Title: Burroughs, George R.
Source text: Surgeon General Joseph K. Barnes, United States Army, The Medical and Surgical History of the War of the Rebellion. (1861–65.), Part 1, Volume 2 (Washington, D.C.: Government Printing Office, 1870), 346.
Civil War Washington ID: med.d1e17818
CASE.—Sergeant George R. Burroughs, Co. G, 12th New Jersey Volunteers, aged 23 years, was wounded at the battle of Cold Harbor, June 3d, 1864, by a conoidal ball, which fractured the ramus of the inferior maxilla. The missile entered at the middle of the ramus on the right side, and emerged below the angle on the left side, wounding the lingual and facial arteries. He was, on June 15th, admitted to Harewood Hospital, Washington. Secondary hæmorrhage from the lingual and facial arteries occurred June 17th, amounting to eighteen ounces of blood. Hæmorrhage recurred on the 20th. Free incisions were made in the course of the wound, and coagulated blood and pus cleaned out thoroughly; the hæmorrhage thereupon ceased. The constitutional treatment throughout was supporting. Died June 22d, 1864. Patient seemed to have died from exhaustion superinduced by profuse and protracted suppuration, rather than from the immediate effects of the hæmorrhage.
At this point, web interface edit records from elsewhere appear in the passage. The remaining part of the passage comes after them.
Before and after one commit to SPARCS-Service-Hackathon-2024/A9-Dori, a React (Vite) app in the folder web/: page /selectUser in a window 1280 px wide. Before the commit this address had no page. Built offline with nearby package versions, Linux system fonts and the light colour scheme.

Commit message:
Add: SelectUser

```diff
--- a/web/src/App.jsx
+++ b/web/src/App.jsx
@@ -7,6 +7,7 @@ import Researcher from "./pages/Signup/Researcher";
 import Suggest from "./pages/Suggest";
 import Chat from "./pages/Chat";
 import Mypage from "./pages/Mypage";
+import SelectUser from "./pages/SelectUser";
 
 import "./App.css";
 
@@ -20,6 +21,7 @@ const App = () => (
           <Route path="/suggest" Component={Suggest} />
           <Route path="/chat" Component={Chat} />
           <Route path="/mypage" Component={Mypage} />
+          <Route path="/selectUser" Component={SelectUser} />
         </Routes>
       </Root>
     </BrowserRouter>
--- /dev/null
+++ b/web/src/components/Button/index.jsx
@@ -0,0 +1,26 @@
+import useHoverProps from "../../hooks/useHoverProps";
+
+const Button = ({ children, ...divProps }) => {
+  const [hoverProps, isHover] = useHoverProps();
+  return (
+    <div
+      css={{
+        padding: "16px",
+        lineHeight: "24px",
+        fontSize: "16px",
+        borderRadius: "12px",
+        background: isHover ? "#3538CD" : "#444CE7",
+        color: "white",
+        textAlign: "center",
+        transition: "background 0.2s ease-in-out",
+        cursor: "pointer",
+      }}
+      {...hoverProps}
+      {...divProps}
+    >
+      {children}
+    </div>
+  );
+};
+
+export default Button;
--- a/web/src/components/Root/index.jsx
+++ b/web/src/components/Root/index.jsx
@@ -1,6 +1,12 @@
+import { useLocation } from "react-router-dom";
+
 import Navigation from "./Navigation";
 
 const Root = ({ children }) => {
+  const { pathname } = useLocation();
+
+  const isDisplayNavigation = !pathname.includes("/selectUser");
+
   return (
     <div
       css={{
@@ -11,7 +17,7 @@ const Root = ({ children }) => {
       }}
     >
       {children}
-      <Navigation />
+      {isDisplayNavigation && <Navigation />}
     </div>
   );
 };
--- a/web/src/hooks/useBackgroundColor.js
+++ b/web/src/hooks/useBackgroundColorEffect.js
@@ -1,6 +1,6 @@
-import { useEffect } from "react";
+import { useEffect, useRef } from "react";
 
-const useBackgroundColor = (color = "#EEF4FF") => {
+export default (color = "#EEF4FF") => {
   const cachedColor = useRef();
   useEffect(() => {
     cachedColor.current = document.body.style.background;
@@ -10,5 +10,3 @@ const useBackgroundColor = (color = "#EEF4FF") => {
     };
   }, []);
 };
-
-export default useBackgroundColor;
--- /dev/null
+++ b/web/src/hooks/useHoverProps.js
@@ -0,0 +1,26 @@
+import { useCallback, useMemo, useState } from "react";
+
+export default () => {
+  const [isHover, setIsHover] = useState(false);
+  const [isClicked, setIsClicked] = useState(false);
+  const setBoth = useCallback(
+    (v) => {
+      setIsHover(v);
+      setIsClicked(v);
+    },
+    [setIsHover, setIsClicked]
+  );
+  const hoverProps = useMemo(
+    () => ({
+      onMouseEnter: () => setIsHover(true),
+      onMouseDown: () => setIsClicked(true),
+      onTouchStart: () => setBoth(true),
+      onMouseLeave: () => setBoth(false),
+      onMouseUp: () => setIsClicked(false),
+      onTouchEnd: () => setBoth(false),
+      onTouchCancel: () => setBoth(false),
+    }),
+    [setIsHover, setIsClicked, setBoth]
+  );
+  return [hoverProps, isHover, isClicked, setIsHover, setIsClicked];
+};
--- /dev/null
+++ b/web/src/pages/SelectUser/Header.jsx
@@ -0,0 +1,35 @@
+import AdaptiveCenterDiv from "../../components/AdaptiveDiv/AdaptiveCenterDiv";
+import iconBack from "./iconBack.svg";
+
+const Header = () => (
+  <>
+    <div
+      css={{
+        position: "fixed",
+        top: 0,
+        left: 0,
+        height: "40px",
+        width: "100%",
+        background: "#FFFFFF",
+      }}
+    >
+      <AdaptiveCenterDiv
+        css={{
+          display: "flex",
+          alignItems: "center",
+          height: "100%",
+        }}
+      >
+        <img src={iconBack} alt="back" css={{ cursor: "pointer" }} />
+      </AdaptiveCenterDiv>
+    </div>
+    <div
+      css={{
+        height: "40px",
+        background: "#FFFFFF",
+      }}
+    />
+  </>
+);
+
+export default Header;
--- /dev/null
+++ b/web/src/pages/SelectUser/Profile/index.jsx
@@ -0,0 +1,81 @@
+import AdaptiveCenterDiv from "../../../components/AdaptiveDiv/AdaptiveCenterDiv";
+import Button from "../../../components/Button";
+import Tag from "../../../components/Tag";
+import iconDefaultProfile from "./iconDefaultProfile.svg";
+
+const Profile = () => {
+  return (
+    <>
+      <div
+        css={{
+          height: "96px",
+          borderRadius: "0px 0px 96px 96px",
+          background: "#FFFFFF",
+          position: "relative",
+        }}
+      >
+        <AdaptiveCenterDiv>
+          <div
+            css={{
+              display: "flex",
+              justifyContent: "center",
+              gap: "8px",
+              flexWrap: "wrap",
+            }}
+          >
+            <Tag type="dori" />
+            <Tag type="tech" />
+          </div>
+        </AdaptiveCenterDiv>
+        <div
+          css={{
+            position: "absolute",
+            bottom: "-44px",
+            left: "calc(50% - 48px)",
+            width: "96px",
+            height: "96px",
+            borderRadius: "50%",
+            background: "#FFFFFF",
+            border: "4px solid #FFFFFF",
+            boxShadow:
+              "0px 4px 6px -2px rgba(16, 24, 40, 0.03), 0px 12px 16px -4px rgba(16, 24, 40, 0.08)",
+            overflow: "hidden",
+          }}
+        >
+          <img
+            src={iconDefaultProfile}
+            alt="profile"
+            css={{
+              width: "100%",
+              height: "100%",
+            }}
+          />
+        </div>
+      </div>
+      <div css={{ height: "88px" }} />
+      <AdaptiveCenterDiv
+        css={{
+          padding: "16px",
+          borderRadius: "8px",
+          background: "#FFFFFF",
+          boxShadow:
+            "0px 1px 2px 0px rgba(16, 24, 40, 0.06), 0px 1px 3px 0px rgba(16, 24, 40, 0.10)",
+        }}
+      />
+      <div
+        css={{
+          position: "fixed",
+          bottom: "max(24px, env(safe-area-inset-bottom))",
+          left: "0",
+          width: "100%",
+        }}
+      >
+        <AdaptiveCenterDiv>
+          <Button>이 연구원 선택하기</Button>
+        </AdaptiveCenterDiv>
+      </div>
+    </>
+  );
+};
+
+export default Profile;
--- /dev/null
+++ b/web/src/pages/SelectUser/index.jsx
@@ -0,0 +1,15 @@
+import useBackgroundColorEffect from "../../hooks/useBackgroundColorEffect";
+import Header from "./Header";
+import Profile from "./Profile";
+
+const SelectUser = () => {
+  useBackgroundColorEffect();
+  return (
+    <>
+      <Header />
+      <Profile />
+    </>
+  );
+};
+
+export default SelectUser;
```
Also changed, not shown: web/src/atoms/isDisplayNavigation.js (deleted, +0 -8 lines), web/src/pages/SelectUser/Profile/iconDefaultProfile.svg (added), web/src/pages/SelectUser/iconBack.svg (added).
The case is reported by Surgeon R. B. Bontecou, U. S. V.